A Germanium electron configurations paper –

Updated Feb. 2, 2018 11:58:31By Joe Miller, Fox News’ senior vice president and general counselThe electron configurations in the paper are based on the information that the electron configuration has been tested and found to work.

It is the most reliable way to design a new electron configuration that is compatible with existing electron configurations.

This is why the authors chose to test the electron configurations with a new generation of the Germanium-based electron devices.

Electrons are made of protons and neutrons, with the protons being charged and neutons neutral.

The protons have a mass of about 0.7 times that of the neutrons and have a spin of about 1.6 degrees.

They have a radius of about one-tenth of a meter and a mass density of about 15 electron volts per cubic centimeter.

The neutrons are charged particles of the same type that are also made of particles.

It takes about a trillion electron volts to get one electron from one neutron to the other.

To test a new design, the authors had to make a small test electron with a standard electron configuration.

Then, they turned on the electron to see how well it would work.

The electron had to be turned off for about 20 minutes to see if it worked as expected.

The results were very promising, said Dr. Markus Jäger, who conducted the work and is a senior scientist with the German Institute for Physics in Berlin.

He said it was “a very successful experiment.”

“It shows that the process can be used to develop a new and more accurate design,” Jägers told FoxNews.com.

The paper was published in the journal Applied Physics Letters, which is based at the University of Vienna.

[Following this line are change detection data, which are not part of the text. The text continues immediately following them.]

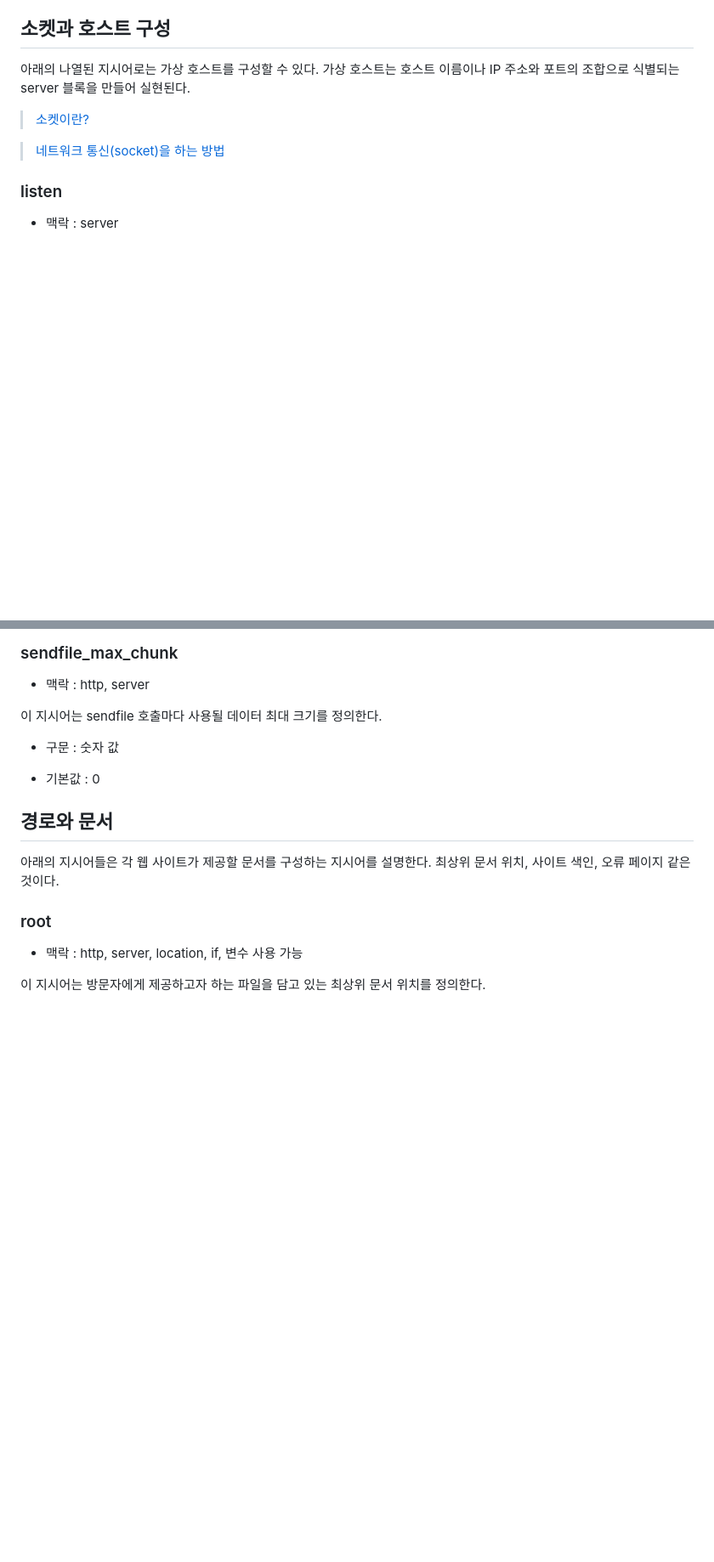
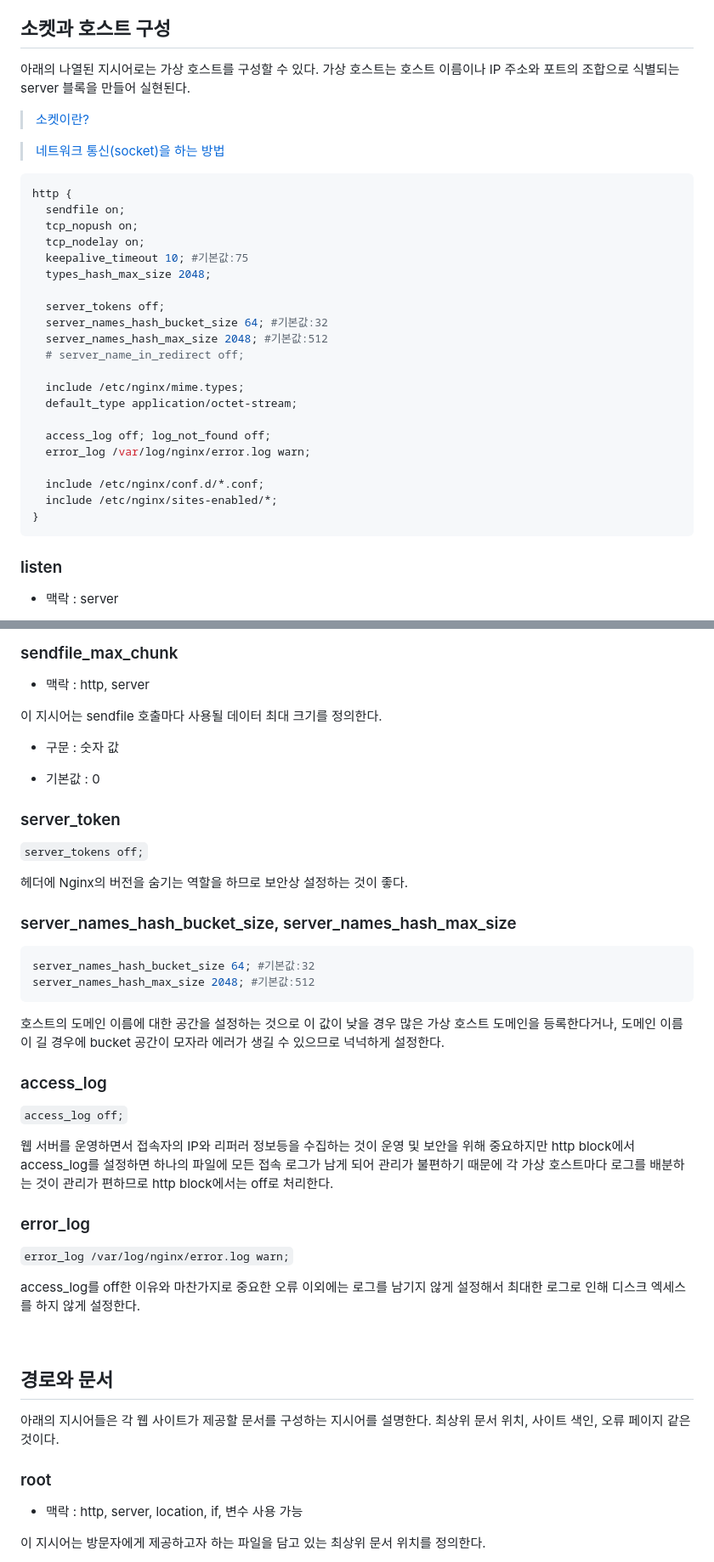
Before and after one commit to amamov/cs001, a Markdown page: 6 Infra/Nginx/http_config.md, 2 parts joined by grey strips. Shown: that part at 85% size. Rendered like a GitHub page; blank space fills up the shorter version.

````diff
--- a/6 Infra/Nginx/http_config.md
+++ b/6 Infra/Nginx/http_config.md
@@ -31,6 +37,30 @@ http 블록으로 정의된 HTTP 영역은 웹 관련 구성 전체를 망라한
 > [소켓이란?](https://helloworld-88.tistory.com/215)
 
 > [네트워크 통신(socket)을 하는 방법](https://nowonbun.tistory.com/315)
+
+```conf
+http {
+  sendfile on;
+  tcp_nopush on;
+  tcp_nodelay on;
+  keepalive_timeout 10; #기본값:75
+  types_hash_max_size 2048;
+
+  server_tokens off;
+  server_names_hash_bucket_size 64; #기본값:32
+  server_names_hash_max_size 2048; #기본값:512
+  # server_name_in_redirect off;
+
+  include /etc/nginx/mime.types;
+  default_type application/octet-stream;
+
+  access_log off; log_not_found off;
+  error_log /var/log/nginx/error.log warn;
+
+  include /etc/nginx/conf.d/*.conf;
+  include /etc/nginx/sites-enabled/*;
+}
+```
 
 ### listen
 
@@ -133,6 +163,35 @@ TCP_NOPUSH나 TCP_CORK(리눅스) 소켓 옵션을 활성화 또는 비활성화
 
 - 기본값 : 0
 
+### server_token
+
+`server_tokens off;`
+
+헤더에 Nginx의 버전을 숨기는 역할을 하므로 보안상 설정하는 것이 좋다.
+
+### server_names_hash_bucket_size, server_names_hash_max_size
+
+```conf
+server_names_hash_bucket_size 64; #기본값:32
+server_names_hash_max_size 2048; #기본값:512
+```
+
+호스트의 도메인 이름에 대한 공간을 설정하는 것으로 이 값이 낮을 경우 많은 가상 호스트 도메인을 등록한다거나, 도메인 이름이 길 경우에 bucket 공간이 모자라 에러가 생길 수 있으므로 넉넉하게 설정한다.
+
+### access_log
+
+`access_log off;`
+
+웹 서버를 운영하면서 접속자의 IP와 리퍼러 정보등을 수집하는 것이 운영 및 보안을 위해 중요하지만 http block에서 access_log를 설정하면 하나의 파일에 모든 접속 로그가 남게 되어 관리가 불편하기 때문에 각 가상 호스트마다 로그를 배분하는 것이 관리가 편하므로 http block에서는 off로 처리한다.
+
+### error_log
+
+`error_log /var/log/nginx/error.log warn;`
+
+access_log를 off한 이유와 마찬가지로 중요한 오류 이외에는 로그를 남기지 않게 설정해서 최대한 로그로 인해 디스크 엑세스를 하지 않게 설정한다.
+
+<br>
+
 ## 경로와 문서
 
 아래의 지시어들은 각 웹 사이트가 제공할 문서를 구성하는 지시어를 설명한다. 최상위 문서 위치, 사이트 색인, 오류 페이지 같은 것이다.
````
Also changed, not shown: other parts of 6 Infra/Nginx/http_config.md (+12 -0 lines), 6 Infra/Nginx/core_config.md (+21 -0 lines), 6 Infra/Nginx/reverse_proxy.md (added, +16 -0 lines), images/nginx1.png (added).
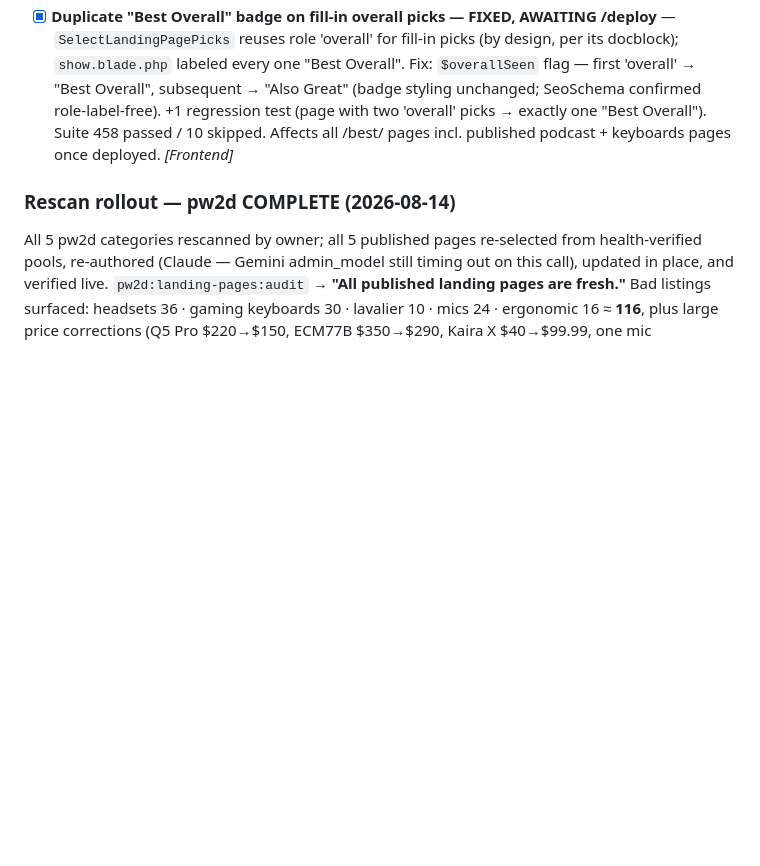
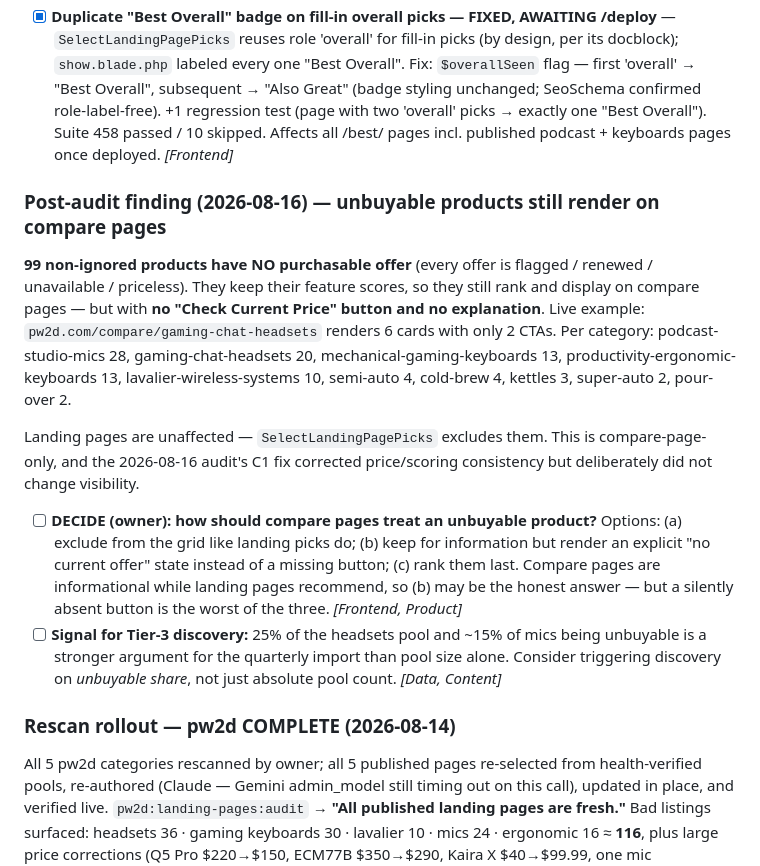
Before and after one commit to gurovm/pw2d, a Markdown page: docs/tasks/todo.md, the part around the change. Rendered like a GitHub page; blank space fills up the shorter version.

Commit message:
docs: log unbuyable-products-on-compare-pages finding (99 products, owner decision)
Co-Authored-By: Claude Fable 5 <noreply@anthropic.com>

```diff
--- a/docs/tasks/todo.md
+++ b/docs/tasks/todo.md
@@ -249,6 +249,26 @@ All 17 tasks from the March 22 code quality review are complete. See git history
   - Review flags from pick tables: (a) podcast-studio-mics picks include BOTH "Shure SM58-LC Three-Mic-Pack" and "Shure SM58 (2-Pack)" — pack variants slipped the ≥85% similarity guard (F29-adjacent; consider a pack-variant rule); (b) gaming-chat-headsets budget pick is "Logitech G PRO Gaming Headset for Oculus Quest 2" — VR-specific product on a general headsets page; (c) semi-auto busy-commuter pick "Breville Oracle Jet, Olive Tapenade" — is this one of the 4 detached-from-super-auto units already re-homed, or a duplicate row? Comma in name = pre-cap legacy name.
 - [x] **Owner QA round 2 on /best/gaming-chat-headsets (published, then 3 problems found+fixed 2026-08-09)** — (1) TWO renewed picks with completely clean stored data: #1638 HyperX Cloud II Red (was Best Overall!) + #1655 Logitech G Pro X Wired — both `is_ignored=true` via tinker (verified 2 rows). Marker-blind cases #3-4 after #2704. **New structural finding: their `product_offers.raw_title` values EQUAL the cleaned product names — that import path stored cleaned titles, not raw Amazon titles, so the title-marker guard can never fire on those rows. Investigate which import path did this and whether raw titles are recoverable (extension re-scan).** (2) #1702 Logitech G PRO for Oculus Quest 2 detached (`category_id=null`, joins the re-home list) — VR-specific, doesn't belong in general headsets. (3) Page re-selected (98 eligible) + re-authored + updated in place (status kept published, verified live: Cloud III overall, no renewed traces). **Owner: re-verify the NEW pick URLs** (Kaira X #1674, Arctis Nova 7P #1781 / 7X #1795 — note these two are Destiny-2-edition siblings, judgment call whether both stay) **and do the same URL check on the other 5 drafts before publishing them.** *[Data, Content]*
 - [x] **Duplicate "Best Overall" badge on fill-in overall picks — FIXED, AWAITING /deploy** — `SelectLandingPagePicks` reuses role 'overall' for fill-in picks (by design, per its docblock); `show.blade.php` labeled every one "Best Overall". Fix: `$overallSeen` flag — first 'overall' → "Best Overall", subsequent → "Also Great" (badge styling unchanged; SeoSchema confirmed role-label-free). +1 regression test (page with two 'overall' picks → exactly one "Best Overall"). Suite 458 passed / 10 skipped. Affects all /best/ pages incl. published podcast + keyboards pages once deployed. *[Frontend]*
+### Post-audit finding (2026-08-16) — unbuyable products still render on compare pages
+
+**99 non-ignored products have NO purchasable offer** (every offer is flagged / renewed / unavailable / priceless).
+They keep their feature scores, so they still rank and display on compare pages — but with **no "Check Current
+Price" button and no explanation**. Live example: `pw2d.com/compare/gaming-chat-headsets` renders 6 cards with
+only 2 CTAs. Per category: podcast-studio-mics 28, gaming-chat-headsets 20, mechanical-gaming-keyboards 13,
+productivity-ergonomic-keyboards 13, lavalier-wireless-systems 10, semi-auto 4, cold-brew 4, kettles 3,
+super-auto 2, pour-over 2.
+
+Landing pages are unaffected — `SelectLandingPagePicks` excludes them. This is compare-page-only, and the
+2026-08-16 audit's C1 fix corrected price/scoring consistency but deliberately did not change visibility.
+
+- [ ] **DECIDE (owner): how should compare pages treat an unbuyable product?** Options: (a) exclude from the
+  grid like landing picks do; (b) keep for information but render an explicit "no current offer" state instead
+  of a missing button; (c) rank them last. Compare pages are informational while landing pages recommend, so
+  (b) may be the honest answer — but a silently absent button is the worst of the three. *[Frontend, Product]*
+- [ ] **Signal for Tier-3 discovery:** 25% of the headsets pool and ~15% of mics being unbuyable is a stronger
+  argument for the quarterly import than pool size alone. Consider triggering discovery on
+  *unbuyable share*, not just absolute pool count. *[Data, Content]*
+
 ### Rescan rollout — pw2d COMPLETE (2026-08-14)
 
 All 5 pw2d categories rescanned by owner; all 5 published pages re-selected from health-verified pools, re-authored (Claude — Gemini admin_model still timing out on this call), updated in place, and verified live. `pw2d:landing-pages:audit` → **"All published landing pages are fresh."** Bad listings surfaced: headsets 36 · gaming keyboards 30 · lavalier 10 · mics 24 · ergonomic 16 ≈ **116**, plus large price corrections (Q5 Pro $220→$150, ECM77B $350→$290, Kaira X $40→$99.99, one mic $75→$100). Pool sizes after cleanup: 79 / 162 / 76 / 181 / 99.
```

The Germanium Electron Devices and Materials Society is the governing body for the Germanic Society for the Study of High Energy Physics.

It oversees the development of Germanium devices, the highest-energy electrons used in computers and semiconductors.

Germanium has been a key ingredient in high-energy physics for centuries.

In the early 20th century, physicists discovered that it had a very low energy and mass, which made it perfect for conducting high-temperature nuclear reactions.

It’s the second-most abundant element in the earths crust.

Germania also has a very strong magnetic field, which helps it to resist the force of cosmic rays.

But because of the nature of the magnetic field in the Earth, it can affect our weather patterns and also our everyday life.

The scientists who made the paper, based at Würzburg University in Germany, used new research that is being developed by the German Electron Device Society, which was established in 2005.

The group is working to develop more advanced electron devices that can withstand the effects of cosmic radiation and the environment.

Jäger said that in the future, the German group may want to look into designing new devices that use Germanium instead of iron.

The electron design used in the new study was not as well-suited to work in a vacuum, because it required the device to be able to withstand a lot of charge and could not work in vacuum.

That’s why the scientists decided to use a device that was more stable.

The researchers also decided to add a high-performance device to their experiment that can work in both a vacuum and in the presence of charged particles.

The device, known as a baryon ionic-electron device, has the potential to be used for very high-density quantum computers, which are the computers that run on the magnetic fields of superconducting magnets.